“This is nothing more than a celebration of slavery,” Randolph said of the event.
Members of the S.C. Sons of Confederate Veterans, a co-sponsor of the ball, say slavery was one of several issues that caused – but it was not the cause – of the Civil War.
The ball is a way to honor the brave S.C. men who stood up to an over-domineering federal government, high tariffs and Northern states that wanted to take the country in an economic direction that was not best for the South, said Mark Simpson, the S.C. division commander for the Sons of Confederate Veterans.
As we wallow through the next five or so years for the benefit of our neighbors in the southeast, it is essential to remember that it really is just a festival of bluster and noise to hide that inner, necessary component. As Ball reminds:
From Georgia to Texas, each state said the reason it was getting out was that the awful Northern states were threatening to do away with slavery.
South Carolina: “The non-slaveholding states … have denounced as sinful the institution of slavery” and “have encouraged and assisted thousands of our slaves to leave their homes.”
Mississippi: “Our position is thoroughly identified with the institution of slavery — the greatest material interest of the world. … There was no choice left us but submission to the mandates of abolition, or a dissolution of the Union.”
Georgia: “A brief history of the rise, progress, and policy of anti-slavery and the political organization into whose hands the administration of the Federal Government has been committed will fully justify the pronounced verdict of the people of Georgia.”
Several states single out a special culprit, Abraham Lincoln, “an obscure and illiterate man” whose “opinions and purposes are hostile to slavery.” Lincoln’s election to the White House meant, for South Carolina, that “the public mind must rest in the belief that slavery is in the course of ultimate extinction.”
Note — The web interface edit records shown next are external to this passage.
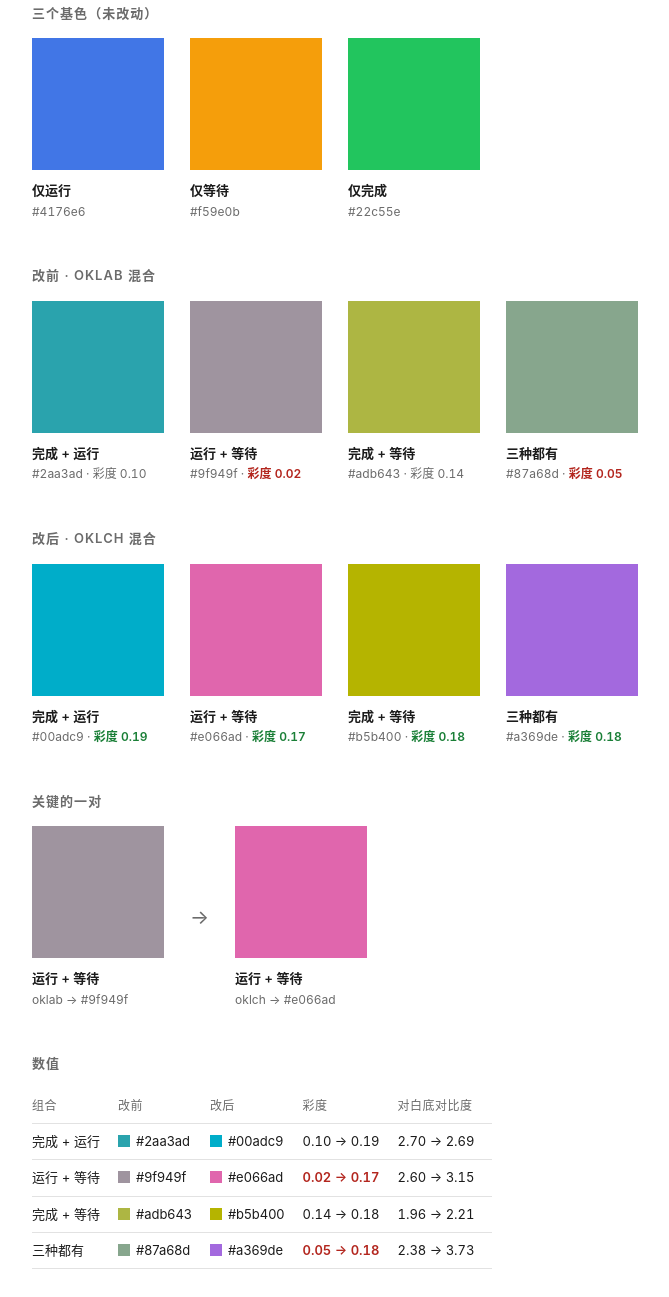
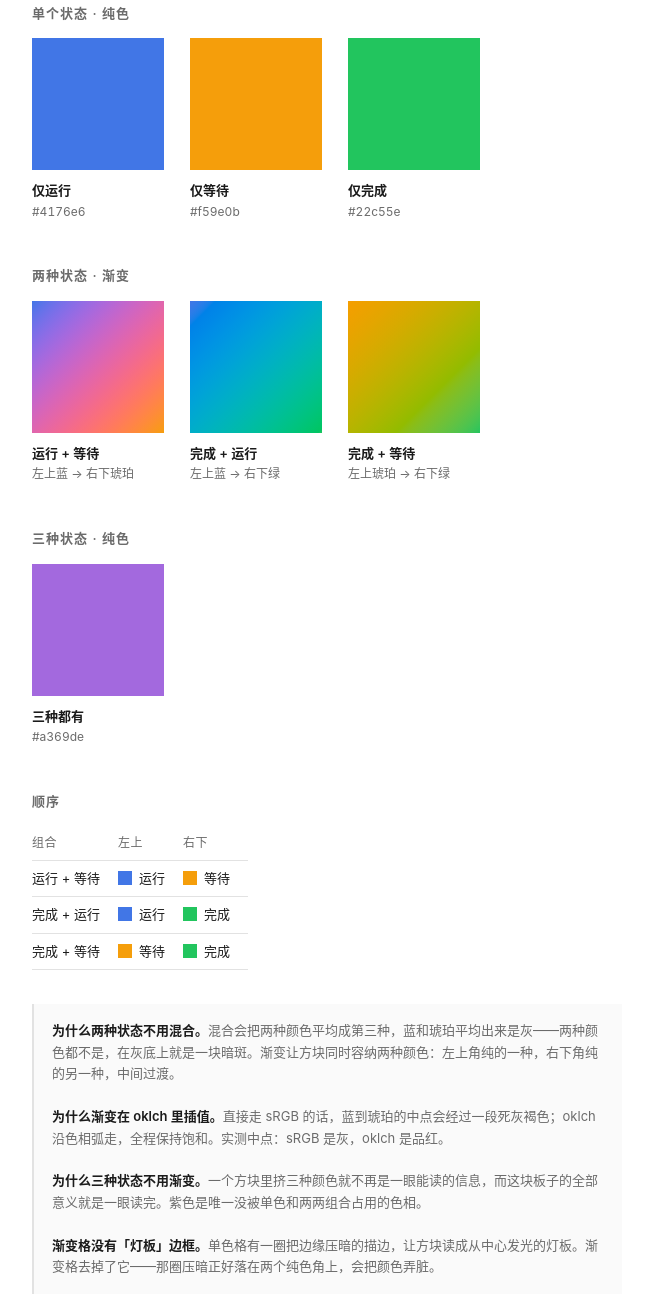
Before and after one commit to inkball/dsh-grid-gui, a website: page docs/palette.html in a window 1280 px wide. Shown: the part 181-1478 px from the top of the page, without its empty margins (8-677 px from the left). Drawn offline with Linux system fonts and the light colour scheme.

Commit message:
feat: 两种状态改用渐变，一个角一种纯色
混合会把两种颜色平均成第三种——蓝和琥珀平均出来是灰，两种颜色都不是。
改成渐变后方块同时容纳两种：左上角一种纯色，右下角一种纯色，中间过渡。

  运行 + 等待   左上蓝   → 右下琥珀
  完成 + 运行   左上蓝   → 右下绿
  完成 + 等待   左上琥珀 → 右下绿

顺序固定为 运行 → 等待 → 完成，先出现的在左上，同一对颜色永远同一个方向。
渐变在 oklch 里插值：sRGB 蓝→琥珀的中点会经过死灰褐色，oklch 沿色相弧走
全程饱和（实测中点 sRGB 是灰、oklch 是品红）。

三种状态仍是纯紫、不用渐变：一个方块挤三种颜色就不再是一眼能读的信息。

渐变格去掉了单色格的「灯板」边框——那圈压暗正好落在两个纯色角上，
会把颜色弄脏。像素实测：run+wait 左上 (77,116,231)、右下 (247,154,23)、
中心 (225,101,172)。

```diff
--- a/docs/palette.html
+++ b/docs/palette.html
@@ -2,20 +2,13 @@
 <html lang="zh">
 <head>
 <meta charset="utf-8">
-<title>dsh-grid-gui · 状态配色对照</title>
+<title>dsh-grid-gui · 状态配色</title>
 <style>
 	:root {
 		--run: #4176e6;
 		--wait: #f59e0b;
 		--done: #22c55e;
-		--old-run-done: #2aa3ad;
-		--old-run-wait: #9f949f;
-		--old-done-wait: #adb643;
-		--old-all: #87a68d;
-		--new-run-done: #00adc9;
-		--new-run-wait: #e066ad;
-		--new-done-wait: #b5b400;
-		--new-all: #a369de;
+		--all: #a369de;
 		--ink: #1b1b1b;
 		--muted: #6b6b6b;
 		--line: #e2e2e2;
@@ -30,7 +23,7 @@
 		font: 15px/1.65 "Inter", "Helvetica Neue", "PingFang SC", "Noto Sans CJK SC", sans-serif;
 	}
 	h1 { margin: 0 0 6px; font-size: 22px; font-weight: 600; letter-spacing: -0.01em; }
-	.lede { margin: 0 0 40px; color: var(--muted); max-width: 62ch; }
+	.lede { margin: 0 0 40px; color: var(--muted); max-width: 64ch; }
 	h2 { margin: 44px 0 14px; font-size: 13px; font-weight: 600; letter-spacing: 0.08em; text-transform: uppercase; color: var(--muted); }
 	.row { display: flex; gap: 26px; flex-wrap: wrap; }
 	.cell { width: 132px; }
@@ -39,27 +32,24 @@
 		display: grid; place-items: center;
 		background: var(--c);
 	}
+	.square.grad { background: linear-gradient(135deg in oklch, var(--a) 0%, var(--b) 100%); }
 	.square svg { width: 46%; height: 46%; color: #fff; opacity: 0.62; }
 	.name { margin-top: 10px; font-size: 13px; font-weight: 600; }
 	.hex { color: var(--muted); font-size: 12px; font-variant-numeric: tabular-nums; }
-	.pair { display: flex; gap: 26px; align-items: flex-start; }
-	.arrow { align-self: center; color: var(--muted); font-size: 20px; }
+	.note { margin-top: 34px; padding: 16px 18px; background: #fafafa; border-left: 2px solid var(--line); color: var(--muted); max-width: 72ch; font-size: 13px; }
+	.note b { color: var(--ink); font-weight: 600; }
 	table { border-collapse: collapse; margin-top: 8px; font-size: 13px; }
 	th, td { text-align: left; padding: 7px 18px 7px 0; border-bottom: 1px solid var(--line); }
 	th { color: var(--muted); font-weight: 500; font-size: 12px; letter-spacing: 0.04em; }
-	td.num { font-variant-numeric: tabular-nums; }
-	.bad { color: #b3261e; font-weight: 600; }
-	.good { color: #1a7f37; font-weight: 600; }
-	.swatch { display: inline-block; width: 12px; height: 12px; vertical-align: -1px; margin-right: 6px; }
-	.note { margin-top: 34px; padding: 16px 18px; background: #fafafa; border-left: 2px solid var(--line); color: var(--muted); max-width: 70ch; font-size: 13px; }
+	.swatch { display: inline-block; width: 14px; height: 14px; vertical-align: -2px; margin-right: 7px; }
 </style>
 </head>
 <body>
 
-<h1>状态配色对照</h1>
-<p class="lede">一层方块的七种状态组合。改的是两两混合的插值空间：从 oklab 换成 oklch。三个基色一个没动。</p>
+<h1>状态配色</h1>
+<p class="lede">一层方块的七种状态组合。单个状态用纯色，两种状态用渐变（一个角一种颜色），三种状态用纯紫。</p>
 
-<h2>三个基色（未改动）</h2>
+<h2>单个状态 · 纯色</h2>
 <div class="row">
 	<div class="cell">
 		<div class="square" style="--c: var(--run)"></div>
@@ -78,82 +68,47 @@
 	</div>
 </div>
 
-<h2>改前 · oklab 混合</h2>
+<h2>两种状态 · 渐变</h2>
 <div class="row">
 	<div class="cell">
-		<div class="square" style="--c: var(--old-run-done)"></div>
-		<div class="name">完成 + 运行</div>
-		<div class="hex">#2aa3ad · 彩度 0.10</div>
+		<div class="square grad" style="--a: var(--run); --b: var(--wait)"></div>
+		<div class="name">运行 + 等待</div>
+		<div class="hex">左上蓝 → 右下琥珀</div>
 	</div>
 	<div class="cell">
-		<div class="square" style="--c: var(--old-run-wait)"></div>
-		<div class="name">运行 + 等待</div>
-		<div class="hex">#9f949f · <span class="bad">彩度 0.02</span></div>
+		<div class="square grad" style="--a: var(--run); --b: var(--done)"></div>
+		<div class="name">完成 + 运行</div>
+		<div class="hex">左上蓝 → 右下绿</div>
 	</div>
 	<div class="cell">
-		<div class="square" style="--c: var(--old-done-wait)"></div>
+		<div class="square grad" style="--a: var(--wait); --b: var(--done)"></div>
 		<div class="name">完成 + 等待</div>
-		<div class="hex">#adb643 · 彩度 0.14</div>
-	</div>
-	<div class="cell">
-		<div class="square" style="--c: var(--old-all)"></div>
-		<div class="name">三种都有</div>
-		<div class="hex">#87a68d · <span class="bad">彩度 0.05</span></div>
+		<div class="hex">左上琥珀 → 右下绿</div>
 	</div>
 </div>
 
-<h2>改后 · oklch 混合</h2>
+<h2>三种状态 · 纯色</h2>
 <div class="row">
 	<div class="cell">
-		<div class="square" style="--c: var(--new-run-done)"></div>
-		<div class="name">完成 + 运行</div>
-		<div class="hex">#00adc9 · <span class="good">彩度 0.19</span></div>
-	</div>
-	<div class="cell">
-		<div class="square" style="--c: var(--new-run-wait)"></div>
-		<div class="name">运行 + 等待</div>
-		<div class="hex">#e066ad · <span class="good">彩度 0.17</span></div>
-	</div>
-	<div class="cell">
-		<div class="square" style="--c: var(--new-done-wait)"></div>
-		<div class="name">完成 + 等待</div>
-		<div class="hex">#b5b400 · <span class="good">彩度 0.18</span></div>
-	</div>
-	<div class="cell">
-		<div class="square" style="--c: var(--new-all)"></div>
+		<div class="square" style="--c: var(--all)"></div>
 		<div class="name">三种都有</div>
-		<div class="hex">#a369de · <span class="good">彩度 0.18</span></div>
+		<div class="hex">#a369de</div>
 	</div>
 </div>
 
-<h2>关键的一对</h2>
-<div class="pair">
-	<div class="cell">
-		<div class="square" style="--c: var(--old-run-wait)"></div>
-		<div class="name">运行 + 等待</div>
-		<div class="hex">oklab → #9f949f</div>
-	</div>
-	<div class="arrow">→</div>
-	<div class="cell">
-		<div class="square" style="--c: var(--new-run-wait)"></div>
-		<div class="name">运行 + 等待</div>
-		<div class="hex">oklch → #e066ad</div>
-	</div>
-</div>
-
-<h2>数值</h2>
+<h2>顺序</h2>
 <table>
-	<tr><th>组合</th><th>改前</th><th>改后</th><th>彩度</th><th>对白底对比度</th></tr>
-	<tr><td>完成 + 运行</td><td><span class="swatch" style="background: var(--old-run-done)"></span>#2aa3ad</td><td><span class="swatch" style="background: var(--new-run-done)"></span>#00adc9</td><td class="num">0.10 → 0.19</td><td class="num">2.70 → 2.69</td></tr>
-	<tr><td>运行 + 等待</td><td><span class="swatch" style="background: var(--old-run-wait)"></span>#9f949f</td><td><span class="swatch" style="background: var(--new-run-wait)"></span>#e066ad</td><td class="num bad">0.02 → 0.17</td><td class="num">2.60 → 3.15</td></tr>
-	<tr><td>完成 + 等待</td><td><span class="swatch" style="background: var(--old-done-wait)"></span>#adb643</td><td><span class="swatch" style="background: var(--new-done-wait)"></span>#b5b400</td><td class="num">0.14 → 0.18</td><td class="num">1.96 → 2.21</td></tr>
-	<tr><td>三种都有</td><td><span class="swatch" style="background: var(--old-all)"></span>#87a68d</td><td><span class="swatch" style="background: var(--new-all)"></span>#a369de</td><td class="num bad">0.05 → 0.18</td><td class="num">2.38 → 3.73</td></tr>
+	<tr><th>组合</th><th>左上</th><th>右下</th></tr>
+	<tr><td>运行 + 等待</td><td><span class="swatch" style="background: var(--run)"></span>运行</td><td><span class="swatch" style="background: var(--wait)"></span>等待</td></tr>
+	<tr><td>完成 + 运行</td><td><span class="swatch" style="background: var(--run)"></span>运行</td><td><span class="swatch" style="background: var(--done)"></span>完成</td></tr>
+	<tr><td>完成 + 等待</td><td><span class="swatch" style="background: var(--wait)"></span>等待</td><td><span class="swatch" style="background: var(--done)"></span>完成</td></tr>
 </table>
 
 <p class="note">
-	为什么 oklab 会变灰：它把 a、b 两个色度轴各自线性平均。蓝和琥珀的色相几乎相反，两个轴上的分量正负相消，平均后彩度只剩 0.02 —— 等于没有颜色，只剩明度。在灰底上就是一块暗斑。<br><br>
-	oklch 是同一个空间的极坐标形式，插值走色相弧、保留彩度，所以同一对颜色混出来是明确的品红。<br><br>
-	「三种都有」没有可用的色相弧：三个基色之间的每一段都已被某个两两组合占住，三色混合必然落在其中一个上。所以这一种固定用紫色，唯一没被占用的色相。
+	<b>为什么两种状态不用混合。</b>混合会把两种颜色平均成第三种，蓝和琥珀平均出来是灰——两种颜色都不是，在灰底上就是一块暗斑。渐变让方块同时容纳两种颜色：左上角纯的一种，右下角纯的另一种，中间过渡。<br><br>
+	<b>为什么渐变在 oklch 里插值。</b>直接走 sRGB 的话，蓝到琥珀的中点会经过一段死灰褐色；oklch 沿色相弧走，全程保持饱和。实测中点：sRGB 是灰，oklch 是品红。<br><br>
+	<b>为什么三种状态不用渐变。</b>一个方块里挤三种颜色就不再是一眼能读的信息，而这块板子的全部意义就是一眼读完。紫色是唯一没被单色和两两组合占用的色相。<br><br>
+	<b>渐变格没有「灯板」边框。</b>单色格有一圈把边缘压暗的描边，让方块读成从中心发光的灯板。渐变格去掉了它——那圈压暗正好落在两个纯色角上，会把颜色弄脏。
 </p>
 
 </body>
```
Also changed, not shown: client.js (+33 -11 lines), README.md.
In other words, the only state right the Confederate founders were interested in was the rich man’s “right” to own slaves.
National remembrance, indeed. It would do us well to remember what it really was all about.